## The problem:
Scanning the entries below, copy every line that contains the word "label".

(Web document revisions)
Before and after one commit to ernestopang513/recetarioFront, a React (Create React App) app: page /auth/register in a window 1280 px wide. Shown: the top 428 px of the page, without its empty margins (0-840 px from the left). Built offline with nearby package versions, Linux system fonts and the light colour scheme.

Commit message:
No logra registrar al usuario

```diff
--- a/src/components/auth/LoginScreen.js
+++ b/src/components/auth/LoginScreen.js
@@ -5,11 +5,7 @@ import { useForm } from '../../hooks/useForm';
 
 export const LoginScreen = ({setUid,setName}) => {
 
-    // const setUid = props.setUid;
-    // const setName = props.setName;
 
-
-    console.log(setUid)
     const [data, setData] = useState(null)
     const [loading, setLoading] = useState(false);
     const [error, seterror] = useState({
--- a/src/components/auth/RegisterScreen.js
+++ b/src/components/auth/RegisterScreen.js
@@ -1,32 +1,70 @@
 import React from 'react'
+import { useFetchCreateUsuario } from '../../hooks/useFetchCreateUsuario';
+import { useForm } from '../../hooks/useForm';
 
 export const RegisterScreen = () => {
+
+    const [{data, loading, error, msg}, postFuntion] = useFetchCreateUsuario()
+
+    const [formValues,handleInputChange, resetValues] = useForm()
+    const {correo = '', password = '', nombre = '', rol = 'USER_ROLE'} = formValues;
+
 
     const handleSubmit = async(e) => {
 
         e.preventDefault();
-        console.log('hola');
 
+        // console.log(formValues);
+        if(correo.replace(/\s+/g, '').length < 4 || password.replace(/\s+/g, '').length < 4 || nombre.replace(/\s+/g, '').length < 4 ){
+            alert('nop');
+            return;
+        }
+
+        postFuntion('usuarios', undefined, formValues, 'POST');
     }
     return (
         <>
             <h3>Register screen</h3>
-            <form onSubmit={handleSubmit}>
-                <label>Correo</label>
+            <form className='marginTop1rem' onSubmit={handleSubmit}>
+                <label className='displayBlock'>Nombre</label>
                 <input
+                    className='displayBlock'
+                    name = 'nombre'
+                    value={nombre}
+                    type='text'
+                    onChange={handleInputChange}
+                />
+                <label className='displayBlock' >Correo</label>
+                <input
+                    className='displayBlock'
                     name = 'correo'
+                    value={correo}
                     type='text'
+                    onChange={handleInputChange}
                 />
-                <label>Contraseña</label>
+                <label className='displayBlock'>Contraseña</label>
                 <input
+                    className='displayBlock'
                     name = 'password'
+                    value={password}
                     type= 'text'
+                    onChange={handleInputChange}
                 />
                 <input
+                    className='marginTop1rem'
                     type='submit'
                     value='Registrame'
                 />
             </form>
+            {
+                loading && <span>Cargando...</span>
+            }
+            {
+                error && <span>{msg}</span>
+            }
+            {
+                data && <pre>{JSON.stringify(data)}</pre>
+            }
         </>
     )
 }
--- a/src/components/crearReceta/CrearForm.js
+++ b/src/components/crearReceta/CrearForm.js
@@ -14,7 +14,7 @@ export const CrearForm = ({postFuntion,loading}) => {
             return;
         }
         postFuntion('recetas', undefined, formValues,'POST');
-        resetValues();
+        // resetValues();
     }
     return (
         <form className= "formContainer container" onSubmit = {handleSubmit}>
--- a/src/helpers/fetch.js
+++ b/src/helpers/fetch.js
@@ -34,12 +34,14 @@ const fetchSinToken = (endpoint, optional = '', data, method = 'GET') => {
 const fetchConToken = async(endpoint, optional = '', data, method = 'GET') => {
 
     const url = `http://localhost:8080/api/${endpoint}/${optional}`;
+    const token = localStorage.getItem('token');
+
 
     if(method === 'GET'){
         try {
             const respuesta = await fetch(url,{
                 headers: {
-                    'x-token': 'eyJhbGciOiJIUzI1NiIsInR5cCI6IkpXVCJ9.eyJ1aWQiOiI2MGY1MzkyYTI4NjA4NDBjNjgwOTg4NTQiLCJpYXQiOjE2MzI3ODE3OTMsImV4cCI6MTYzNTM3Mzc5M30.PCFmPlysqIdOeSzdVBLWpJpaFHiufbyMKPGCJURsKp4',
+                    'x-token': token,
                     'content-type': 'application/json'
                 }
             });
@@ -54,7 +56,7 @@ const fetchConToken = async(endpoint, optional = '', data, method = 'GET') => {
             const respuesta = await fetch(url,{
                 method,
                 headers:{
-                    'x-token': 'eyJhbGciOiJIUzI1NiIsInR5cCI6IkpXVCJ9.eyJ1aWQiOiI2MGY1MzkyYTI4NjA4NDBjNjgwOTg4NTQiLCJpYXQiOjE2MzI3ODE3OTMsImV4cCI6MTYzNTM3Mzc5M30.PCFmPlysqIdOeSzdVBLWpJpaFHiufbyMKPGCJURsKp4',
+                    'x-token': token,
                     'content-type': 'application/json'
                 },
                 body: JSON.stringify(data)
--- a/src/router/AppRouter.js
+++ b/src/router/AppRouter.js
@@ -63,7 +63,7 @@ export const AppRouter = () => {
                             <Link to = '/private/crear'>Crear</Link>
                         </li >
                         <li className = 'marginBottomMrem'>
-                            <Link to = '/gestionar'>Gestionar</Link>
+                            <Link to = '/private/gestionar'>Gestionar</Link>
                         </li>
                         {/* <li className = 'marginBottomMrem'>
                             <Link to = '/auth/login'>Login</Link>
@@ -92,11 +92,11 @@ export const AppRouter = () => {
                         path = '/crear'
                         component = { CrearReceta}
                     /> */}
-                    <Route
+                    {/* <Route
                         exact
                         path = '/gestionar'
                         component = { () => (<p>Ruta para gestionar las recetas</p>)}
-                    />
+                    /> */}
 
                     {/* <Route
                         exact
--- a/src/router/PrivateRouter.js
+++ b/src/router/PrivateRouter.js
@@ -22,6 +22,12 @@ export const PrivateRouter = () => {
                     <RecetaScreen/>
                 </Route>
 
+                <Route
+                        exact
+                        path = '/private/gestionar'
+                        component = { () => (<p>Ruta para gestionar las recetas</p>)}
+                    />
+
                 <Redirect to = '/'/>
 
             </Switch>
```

## Answer section:
-                <label>Correo</label>
+                <label className='displayBlock'>Nombre</label>
+                <label className='displayBlock' >Correo</label>
-                <label>Contraseña</label>
+                <label className='displayBlock'>Contraseña</label>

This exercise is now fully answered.